More than 100 NGOs on Tuesday called on the Cambodian government to order microfinance institutions (MFIs) and lenders to suspend all loan repayments and accrued interest for at least three months to allow borrowers to take refuge in their homes for the last and the country’s deadliest coronavirus outbreak.
Cambodia, which had remained largely free from the coronavirus, recorded its first death from COVID-19 – the disease caused by the virus – last month, a year to the day that the World Health Organization has reported it. called it a pandemic. Since then, 22 people have died and more than 2,800 people have tested positive.
In a statement, NGOs noted that borrowers cannot avoid potential exposure to the coronavirus because they fear losing their land or home if they cannot repay their debt.
They said the clothing, tourism, entertainment and construction sectors have been hit particularly hard by the pandemic, sectors that employ hundreds of thousands of women, who hold 75 percent of microfinance loans in Cambodia . However, farmers, migrant workers, poor communities, informal workers, traders, small entrepreneurs and street vendors “have also seen their incomes drop,” the statement said, meaning that “very few were spared “amid the economic downturn.
“The government has already taken steps to alleviate some of the suffering caused by more than a year of economic turmoil,” NGOs said, including money transfers to the poor and subsidies to garment workers.
“But the government has not taken such swift action to provide relief to microfinance borrowers.
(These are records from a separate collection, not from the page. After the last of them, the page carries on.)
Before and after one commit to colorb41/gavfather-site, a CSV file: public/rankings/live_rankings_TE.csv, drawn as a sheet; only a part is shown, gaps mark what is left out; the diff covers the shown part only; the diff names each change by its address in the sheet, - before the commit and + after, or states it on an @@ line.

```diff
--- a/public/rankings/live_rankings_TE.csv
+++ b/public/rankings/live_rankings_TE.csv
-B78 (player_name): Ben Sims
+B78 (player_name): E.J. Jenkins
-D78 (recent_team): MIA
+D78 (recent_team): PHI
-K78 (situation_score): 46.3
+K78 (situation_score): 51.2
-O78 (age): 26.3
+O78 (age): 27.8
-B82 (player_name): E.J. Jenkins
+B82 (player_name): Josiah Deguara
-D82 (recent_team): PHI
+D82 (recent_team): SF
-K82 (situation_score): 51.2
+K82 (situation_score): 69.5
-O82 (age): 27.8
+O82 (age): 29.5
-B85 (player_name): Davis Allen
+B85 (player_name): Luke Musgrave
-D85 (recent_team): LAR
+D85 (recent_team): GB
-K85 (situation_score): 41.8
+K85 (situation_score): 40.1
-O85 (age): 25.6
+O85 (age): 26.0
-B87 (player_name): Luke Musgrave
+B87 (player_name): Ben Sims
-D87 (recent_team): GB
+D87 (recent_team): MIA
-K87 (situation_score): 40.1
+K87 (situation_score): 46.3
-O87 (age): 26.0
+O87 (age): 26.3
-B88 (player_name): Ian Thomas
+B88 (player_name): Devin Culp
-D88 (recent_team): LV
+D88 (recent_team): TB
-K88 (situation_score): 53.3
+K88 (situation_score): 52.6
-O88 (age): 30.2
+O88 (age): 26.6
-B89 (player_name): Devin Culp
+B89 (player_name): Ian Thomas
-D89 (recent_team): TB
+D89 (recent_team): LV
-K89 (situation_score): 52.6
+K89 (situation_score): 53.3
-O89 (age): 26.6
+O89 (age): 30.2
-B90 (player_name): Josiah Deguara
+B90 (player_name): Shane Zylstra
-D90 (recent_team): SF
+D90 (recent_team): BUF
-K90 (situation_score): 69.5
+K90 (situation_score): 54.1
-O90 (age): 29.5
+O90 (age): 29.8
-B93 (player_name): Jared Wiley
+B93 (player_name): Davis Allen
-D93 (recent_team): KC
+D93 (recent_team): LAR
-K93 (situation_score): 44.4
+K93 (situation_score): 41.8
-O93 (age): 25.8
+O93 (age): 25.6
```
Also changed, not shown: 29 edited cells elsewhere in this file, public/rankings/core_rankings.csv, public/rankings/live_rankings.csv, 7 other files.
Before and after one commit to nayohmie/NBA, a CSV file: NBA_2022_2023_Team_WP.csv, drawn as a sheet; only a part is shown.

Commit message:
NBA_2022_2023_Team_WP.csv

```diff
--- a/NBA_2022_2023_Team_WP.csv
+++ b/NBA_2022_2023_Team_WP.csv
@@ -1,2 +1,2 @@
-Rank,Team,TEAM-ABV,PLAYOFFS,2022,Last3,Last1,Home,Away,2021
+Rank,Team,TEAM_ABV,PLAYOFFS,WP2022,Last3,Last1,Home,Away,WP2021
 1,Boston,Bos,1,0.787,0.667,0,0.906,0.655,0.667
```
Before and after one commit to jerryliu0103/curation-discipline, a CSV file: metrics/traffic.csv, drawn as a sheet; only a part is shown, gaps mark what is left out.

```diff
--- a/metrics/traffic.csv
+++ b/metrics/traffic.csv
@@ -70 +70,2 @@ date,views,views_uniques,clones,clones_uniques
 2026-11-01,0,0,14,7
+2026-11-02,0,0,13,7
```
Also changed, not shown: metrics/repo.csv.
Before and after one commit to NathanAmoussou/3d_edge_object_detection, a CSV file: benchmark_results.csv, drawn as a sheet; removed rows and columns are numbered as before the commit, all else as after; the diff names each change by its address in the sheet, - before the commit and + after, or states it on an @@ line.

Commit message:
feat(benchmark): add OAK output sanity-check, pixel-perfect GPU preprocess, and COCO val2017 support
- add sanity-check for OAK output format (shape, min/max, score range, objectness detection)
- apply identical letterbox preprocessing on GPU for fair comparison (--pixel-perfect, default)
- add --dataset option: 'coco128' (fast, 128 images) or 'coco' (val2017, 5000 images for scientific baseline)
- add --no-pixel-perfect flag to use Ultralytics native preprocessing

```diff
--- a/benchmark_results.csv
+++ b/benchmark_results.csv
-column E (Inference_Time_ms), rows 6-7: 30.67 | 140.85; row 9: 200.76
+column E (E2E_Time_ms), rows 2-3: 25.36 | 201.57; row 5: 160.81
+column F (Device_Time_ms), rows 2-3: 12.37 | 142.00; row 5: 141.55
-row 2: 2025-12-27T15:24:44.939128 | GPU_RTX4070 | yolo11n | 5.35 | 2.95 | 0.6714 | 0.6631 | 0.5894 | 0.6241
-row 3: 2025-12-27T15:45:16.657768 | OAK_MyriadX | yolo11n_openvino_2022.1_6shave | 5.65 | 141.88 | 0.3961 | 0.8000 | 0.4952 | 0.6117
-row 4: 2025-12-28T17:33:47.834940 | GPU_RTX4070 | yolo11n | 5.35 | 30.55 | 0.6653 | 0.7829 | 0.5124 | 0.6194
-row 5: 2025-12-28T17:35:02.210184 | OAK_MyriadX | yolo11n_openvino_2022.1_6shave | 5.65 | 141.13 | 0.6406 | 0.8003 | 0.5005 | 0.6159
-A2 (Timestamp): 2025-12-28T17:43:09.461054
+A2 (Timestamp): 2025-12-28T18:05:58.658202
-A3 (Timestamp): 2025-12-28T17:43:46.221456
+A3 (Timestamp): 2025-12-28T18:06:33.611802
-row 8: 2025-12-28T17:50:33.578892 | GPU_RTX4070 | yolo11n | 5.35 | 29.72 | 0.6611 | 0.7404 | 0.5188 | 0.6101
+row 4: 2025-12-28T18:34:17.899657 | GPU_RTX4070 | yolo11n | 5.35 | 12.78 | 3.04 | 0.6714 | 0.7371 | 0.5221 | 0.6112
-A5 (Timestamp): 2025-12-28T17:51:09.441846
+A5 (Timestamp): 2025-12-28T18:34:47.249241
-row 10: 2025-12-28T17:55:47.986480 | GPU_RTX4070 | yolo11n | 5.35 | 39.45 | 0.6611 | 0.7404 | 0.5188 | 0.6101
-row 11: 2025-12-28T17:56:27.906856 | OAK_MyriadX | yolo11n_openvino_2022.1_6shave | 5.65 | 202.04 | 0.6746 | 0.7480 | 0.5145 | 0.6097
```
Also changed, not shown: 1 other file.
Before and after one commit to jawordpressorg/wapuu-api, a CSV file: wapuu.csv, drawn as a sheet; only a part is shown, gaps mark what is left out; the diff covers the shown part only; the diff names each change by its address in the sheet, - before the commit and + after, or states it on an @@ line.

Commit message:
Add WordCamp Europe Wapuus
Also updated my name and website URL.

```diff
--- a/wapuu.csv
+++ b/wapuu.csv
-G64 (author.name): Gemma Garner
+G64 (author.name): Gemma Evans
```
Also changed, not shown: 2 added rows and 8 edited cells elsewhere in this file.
The government’s demand last year for MFIs and banks to implement relief for certain sectors only, without clear guidelines as to which borrower is eligible or what type of relief to offer, effectively allowed the financial sector to set its own rules for restructuring loans.
NGOs said that as a result, banks and MFIs suspended principal payments, but continued to collect and calculate interest on loans.
“This has resulted in record profits for some microcredit providers as household incomes continue to decline due to the… pandemic and a greater debt burden on borrowers after their restructuring is completed. It is not a real relief.
In the midst of the latest outbreak, NGOs have called for “large scale aid”, claiming that incomplete restructuring of around 10% of microloans “is far from sufficient to cope with the scale of this crisis. “.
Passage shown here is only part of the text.